▸ What you are asked to do
What is needed is each line of the data below that holds the string "notifications".

▸ Data records
────────────────────────────────────────

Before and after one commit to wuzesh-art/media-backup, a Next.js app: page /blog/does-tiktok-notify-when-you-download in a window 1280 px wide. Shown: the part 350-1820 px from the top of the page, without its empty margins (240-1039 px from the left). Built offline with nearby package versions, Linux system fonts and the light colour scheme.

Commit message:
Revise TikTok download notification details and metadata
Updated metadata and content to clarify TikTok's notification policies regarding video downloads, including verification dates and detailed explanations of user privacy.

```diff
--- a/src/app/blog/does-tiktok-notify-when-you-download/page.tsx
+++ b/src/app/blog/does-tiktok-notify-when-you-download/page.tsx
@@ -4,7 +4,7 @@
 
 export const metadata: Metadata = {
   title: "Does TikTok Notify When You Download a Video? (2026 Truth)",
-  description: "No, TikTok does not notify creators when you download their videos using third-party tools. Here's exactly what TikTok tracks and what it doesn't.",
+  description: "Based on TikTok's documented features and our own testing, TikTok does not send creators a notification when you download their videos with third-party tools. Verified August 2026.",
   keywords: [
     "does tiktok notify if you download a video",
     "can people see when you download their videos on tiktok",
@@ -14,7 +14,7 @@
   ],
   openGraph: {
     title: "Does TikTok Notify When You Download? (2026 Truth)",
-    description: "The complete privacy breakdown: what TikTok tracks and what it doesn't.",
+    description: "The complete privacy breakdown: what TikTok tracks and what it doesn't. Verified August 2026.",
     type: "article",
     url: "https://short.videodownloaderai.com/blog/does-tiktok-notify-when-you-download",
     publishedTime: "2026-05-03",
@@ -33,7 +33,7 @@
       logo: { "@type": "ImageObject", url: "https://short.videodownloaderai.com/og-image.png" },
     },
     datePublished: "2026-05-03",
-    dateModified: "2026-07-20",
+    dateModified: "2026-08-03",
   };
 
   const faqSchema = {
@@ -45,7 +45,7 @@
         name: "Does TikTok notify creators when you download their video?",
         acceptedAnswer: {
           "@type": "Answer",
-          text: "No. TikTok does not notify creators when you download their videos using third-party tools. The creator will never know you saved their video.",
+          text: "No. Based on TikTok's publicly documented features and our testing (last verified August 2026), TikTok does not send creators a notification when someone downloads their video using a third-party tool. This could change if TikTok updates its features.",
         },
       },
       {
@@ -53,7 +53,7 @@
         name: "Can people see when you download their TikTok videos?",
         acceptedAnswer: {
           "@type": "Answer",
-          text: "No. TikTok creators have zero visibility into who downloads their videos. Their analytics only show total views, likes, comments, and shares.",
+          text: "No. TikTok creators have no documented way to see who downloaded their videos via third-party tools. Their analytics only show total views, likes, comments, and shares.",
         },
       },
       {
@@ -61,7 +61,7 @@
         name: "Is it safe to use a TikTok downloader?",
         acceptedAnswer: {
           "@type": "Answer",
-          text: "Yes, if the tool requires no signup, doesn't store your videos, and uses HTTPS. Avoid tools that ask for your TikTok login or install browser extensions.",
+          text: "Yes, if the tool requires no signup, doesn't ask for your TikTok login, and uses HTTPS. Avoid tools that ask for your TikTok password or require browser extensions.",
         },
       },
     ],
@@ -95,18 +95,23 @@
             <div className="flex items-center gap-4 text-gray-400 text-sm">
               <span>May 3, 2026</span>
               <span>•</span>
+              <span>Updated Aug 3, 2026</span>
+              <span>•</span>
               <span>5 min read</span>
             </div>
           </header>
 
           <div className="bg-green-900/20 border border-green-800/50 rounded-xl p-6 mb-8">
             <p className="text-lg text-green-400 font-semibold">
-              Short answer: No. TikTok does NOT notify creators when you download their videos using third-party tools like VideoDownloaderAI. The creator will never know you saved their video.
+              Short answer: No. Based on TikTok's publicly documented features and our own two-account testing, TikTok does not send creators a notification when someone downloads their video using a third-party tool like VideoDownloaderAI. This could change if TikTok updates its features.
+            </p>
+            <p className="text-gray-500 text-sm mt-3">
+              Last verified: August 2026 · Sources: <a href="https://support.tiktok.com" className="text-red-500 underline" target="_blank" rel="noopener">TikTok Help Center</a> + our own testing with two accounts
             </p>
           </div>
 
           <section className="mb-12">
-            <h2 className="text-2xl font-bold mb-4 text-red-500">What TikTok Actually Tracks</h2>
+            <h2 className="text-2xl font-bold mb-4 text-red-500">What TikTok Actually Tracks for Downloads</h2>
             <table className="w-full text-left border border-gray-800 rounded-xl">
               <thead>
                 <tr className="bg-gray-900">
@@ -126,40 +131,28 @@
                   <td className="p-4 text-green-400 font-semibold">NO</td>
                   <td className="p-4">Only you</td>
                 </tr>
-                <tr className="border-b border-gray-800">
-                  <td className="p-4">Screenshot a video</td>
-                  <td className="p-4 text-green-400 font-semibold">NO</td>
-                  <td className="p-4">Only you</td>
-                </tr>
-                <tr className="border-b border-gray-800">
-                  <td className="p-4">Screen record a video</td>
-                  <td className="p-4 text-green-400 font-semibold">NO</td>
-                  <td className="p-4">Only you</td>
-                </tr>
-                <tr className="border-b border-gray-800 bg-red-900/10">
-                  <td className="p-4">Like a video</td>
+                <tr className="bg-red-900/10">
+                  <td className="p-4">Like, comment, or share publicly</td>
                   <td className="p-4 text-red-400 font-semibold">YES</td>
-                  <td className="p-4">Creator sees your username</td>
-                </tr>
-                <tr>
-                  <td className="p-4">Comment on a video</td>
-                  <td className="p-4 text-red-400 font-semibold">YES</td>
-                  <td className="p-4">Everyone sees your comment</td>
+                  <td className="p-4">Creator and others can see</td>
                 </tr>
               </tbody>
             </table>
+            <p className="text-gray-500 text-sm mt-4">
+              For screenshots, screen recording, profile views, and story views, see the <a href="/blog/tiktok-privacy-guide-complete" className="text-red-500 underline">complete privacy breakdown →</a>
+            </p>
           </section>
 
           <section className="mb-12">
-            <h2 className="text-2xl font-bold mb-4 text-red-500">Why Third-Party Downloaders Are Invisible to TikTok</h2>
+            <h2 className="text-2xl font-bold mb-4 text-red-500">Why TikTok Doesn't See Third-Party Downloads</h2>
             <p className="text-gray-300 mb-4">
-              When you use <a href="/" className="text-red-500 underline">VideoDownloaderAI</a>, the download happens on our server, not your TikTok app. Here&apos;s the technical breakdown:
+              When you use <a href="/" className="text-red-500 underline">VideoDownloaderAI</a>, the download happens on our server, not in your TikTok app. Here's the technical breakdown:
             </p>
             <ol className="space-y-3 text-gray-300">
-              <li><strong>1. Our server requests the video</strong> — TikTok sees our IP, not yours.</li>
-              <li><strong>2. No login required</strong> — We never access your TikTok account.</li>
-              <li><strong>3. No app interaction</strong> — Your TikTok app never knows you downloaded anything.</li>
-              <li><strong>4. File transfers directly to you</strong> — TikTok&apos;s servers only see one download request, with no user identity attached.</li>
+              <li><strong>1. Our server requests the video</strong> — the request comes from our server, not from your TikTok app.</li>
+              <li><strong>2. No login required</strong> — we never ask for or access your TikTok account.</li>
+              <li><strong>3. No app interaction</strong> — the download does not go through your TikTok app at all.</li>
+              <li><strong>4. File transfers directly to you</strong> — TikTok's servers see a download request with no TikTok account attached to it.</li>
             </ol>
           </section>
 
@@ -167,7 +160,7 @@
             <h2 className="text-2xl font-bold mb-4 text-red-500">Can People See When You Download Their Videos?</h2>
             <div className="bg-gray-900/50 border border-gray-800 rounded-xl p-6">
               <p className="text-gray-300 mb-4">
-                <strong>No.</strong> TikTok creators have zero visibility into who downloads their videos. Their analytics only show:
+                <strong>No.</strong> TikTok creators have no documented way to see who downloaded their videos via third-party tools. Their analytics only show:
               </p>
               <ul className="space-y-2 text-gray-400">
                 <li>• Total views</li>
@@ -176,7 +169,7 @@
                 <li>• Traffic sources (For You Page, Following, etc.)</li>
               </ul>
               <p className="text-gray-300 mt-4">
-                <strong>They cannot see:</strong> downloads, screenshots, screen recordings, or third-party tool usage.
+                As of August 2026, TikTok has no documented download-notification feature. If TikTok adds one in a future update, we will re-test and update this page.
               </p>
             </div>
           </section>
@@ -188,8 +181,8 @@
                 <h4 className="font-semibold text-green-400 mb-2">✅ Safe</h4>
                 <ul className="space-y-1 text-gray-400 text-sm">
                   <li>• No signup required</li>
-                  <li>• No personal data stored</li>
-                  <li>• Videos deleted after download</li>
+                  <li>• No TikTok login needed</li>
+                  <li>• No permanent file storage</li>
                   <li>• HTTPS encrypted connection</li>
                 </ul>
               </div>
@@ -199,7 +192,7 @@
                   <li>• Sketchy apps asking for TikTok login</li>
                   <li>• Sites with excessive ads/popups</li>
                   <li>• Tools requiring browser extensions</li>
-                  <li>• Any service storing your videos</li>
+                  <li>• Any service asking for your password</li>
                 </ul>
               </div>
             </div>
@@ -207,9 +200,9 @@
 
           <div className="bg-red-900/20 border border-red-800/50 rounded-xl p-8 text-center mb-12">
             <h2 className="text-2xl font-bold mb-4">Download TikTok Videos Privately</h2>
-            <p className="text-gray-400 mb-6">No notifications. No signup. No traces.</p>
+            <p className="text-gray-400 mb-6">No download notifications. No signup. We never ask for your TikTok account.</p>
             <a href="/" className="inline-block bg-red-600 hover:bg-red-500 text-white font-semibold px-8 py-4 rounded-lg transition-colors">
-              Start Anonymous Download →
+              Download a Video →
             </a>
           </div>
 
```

────────────────────────────────────────

▸ Answer for the task
-            <p className="text-gray-400 mb-6">No notifications. No signup. No traces.</p>
+            <p className="text-gray-400 mb-6">No download notifications. No signup. We never ask for your TikTok account.</p>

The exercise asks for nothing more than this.